"Come and stroke him, if you are a God," said Androcles bravely. "He will not hurt you as long as I am with him."
The Emperor did not really want to stroke the lion at all but with all the people of Rome watching him, he felt he had to try and very nervously entered the arena. The lion lay down and the Emperor very gingerly patted him on the head.
"Will you free all the Christians, and let them worship as they like?" asked Androcles.
"Yes, I will," said the Emperor, "as long as they agree to worship me as well. I am a God too, I have subdued this great lion'."
"Oh, we couldn't do that" said Androcles. "We can only worship the true God."
"You horrid, skinny little creature," said the Emperor. "I will have you torn to pieces."
The lion got up and growling in a menacing manner, backed the Emperor up against the wall of the arena.
"Don't talk like that," said Androcles, "He understands every word you say. He can tell from the tone of your voice. You must say you love me like a brother."
"I love you like a brother", said the Emperor, turning very pale.
"And you will let all the Christians go free?" asked Androcles. The lion growled, deep in his throat and leant heavily on the Emperor, breathing all over him.
"Yes, yes, they can all go free, and follow their religion. In fact as your God is so powerful I may think of becoming a Christian myself." said the Emperor desperately.
So the guards opened the cages and let all the Christians out.
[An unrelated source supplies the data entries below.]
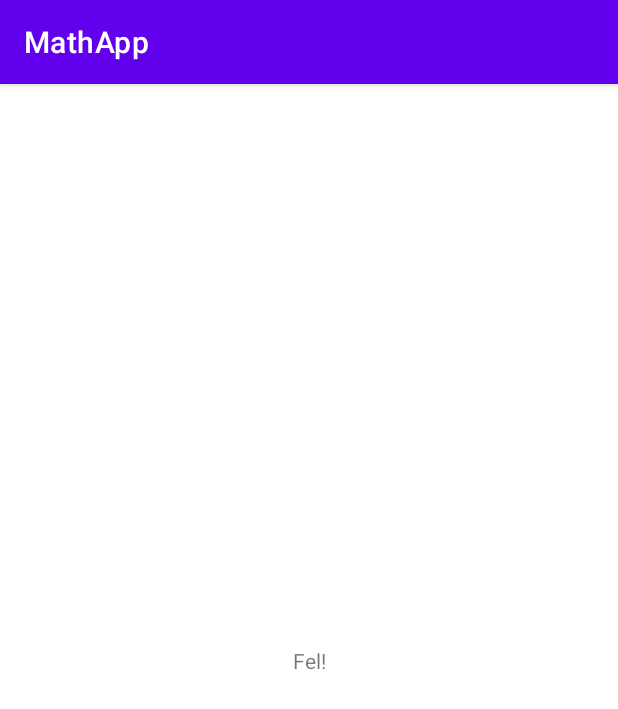
After one commit to claratoll/FU-MathApp, an Android app: the AnswerActivity screen opened directly, with no data from a screen before it, on a phone screen of 412 x 824 dp. The commit adds this screen. Shown: the top 709 px of the screen. Run offline under Robolectric (Android 15) with nearby library versions, the phone set to English and light mode, and no system bars.

Commit message:
add files

```diff
--- a/app/src/main/AndroidManifest.xml
+++ b/app/src/main/AndroidManifest.xml
@@ -14,6 +14,9 @@
         android:theme="@style/Theme.MathApp"
         tools:targetApi="31">
         <activity
+            android:name=".AnswerActivity"
+            android:exported="false" />
+        <activity
             android:name=".MainActivity"
             android:exported="true">
             <intent-filter>
--- /dev/null
+++ b/app/src/main/java/com/example/mathapp/AnswerActivity.kt
@@ -0,0 +1,28 @@
+package com.example.mathapp
+
+import androidx.appcompat.app.AppCompatActivity
+import android.os.Bundle
+import android.util.Log
+import android.widget.TextView
+
+class AnswerActivity : AppCompatActivity() {
+
+    lateinit var resultView : TextView
+
+    override fun onCreate(savedInstanceState: Bundle?) {
+        super.onCreate(savedInstanceState)
+        setContentView(R.layout.activity_answer)
+
+        resultView = findViewById(R.id.AnswerView)
+
+        val answeredCorrect = intent.getBooleanExtra("answeredCorrect", false)
+        Log.d("!!!", "Rätt? $answeredCorrect")
+
+        if (answeredCorrect) {
+            resultView.text = "Rätt!"
+        } else {
+            resultView.text = "Fel!"
+        }
+
+    }
+}
--- /dev/null
+++ b/app/src/main/res/layout/activity_answer.xml
@@ -0,0 +1,18 @@
+<?xml version="1.0" encoding="utf-8"?>
+<androidx.constraintlayout.widget.ConstraintLayout xmlns:android="http://schemas.android.com/apk/res/android"
+    xmlns:app="http://schemas.android.com/apk/res-auto"
+    xmlns:tools="http://schemas.android.com/tools"
+    android:layout_width="match_parent"
+    android:layout_height="match_parent"
+    tools:context=".AnswerActivity">
+
+    <TextView
+        android:id="@+id/AnswerView"
+        android:layout_width="wrap_content"
+        android:layout_height="wrap_content"
+        android:text="TextView"
+        app:layout_constraintBottom_toBottomOf="parent"
+        app:layout_constraintEnd_toEndOf="parent"
+        app:layout_constraintStart_toStartOf="parent"
+        app:layout_constraintTop_toTopOf="parent" />
+</androidx.constraintlayout.widget.ConstraintLayout>
--- a/app/src/main/res/layout/activity_main.xml
+++ b/app/src/main/res/layout/activity_main.xml
@@ -11,7 +11,7 @@
         android:layout_width="wrap_content"
         android:layout_height="wrap_content"
         android:layout_marginTop="100dp"
-        android:text="Button"
+        android:text="Check Answer"
         app:layout_constraintEnd_toEndOf="parent"
         app:layout_constraintStart_toStartOf="parent"
         app:layout_constraintTop_toBottomOf="@+id/answerEditText" />
@@ -33,7 +33,7 @@
         android:layout_marginTop="70dp"
         android:ems="10"
         android:inputType="textPersonName"
-        android:text="Name"
+        android:hint="Write your text here"
         app:layout_constraintEnd_toEndOf="parent"
         app:layout_constraintStart_toStartOf="parent"
         app:layout_constraintTop_toBottomOf="@+id/textView" />
```
Also changed, not shown: app/src/main/java/com/example/mathapp/MainActivity.kt (+13 -11 lines).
"My friend and I are going home now," said Androcles. "Unless there was anything else you wanted to say to me?"
"No, no, of course not," said the Emperor. "Off you go my dear chap."
Androcles and the lion walked slowly from the arena, up the steps and out of the front door of the Colosseum. The gaping crowds following them,at a safe distance,until they reached the city gates.
So Androcles went home to his tailor's shop and every morning he left out a dish of meat and the lion would come and lie in the sun outside his door, to the great amazement of all the people.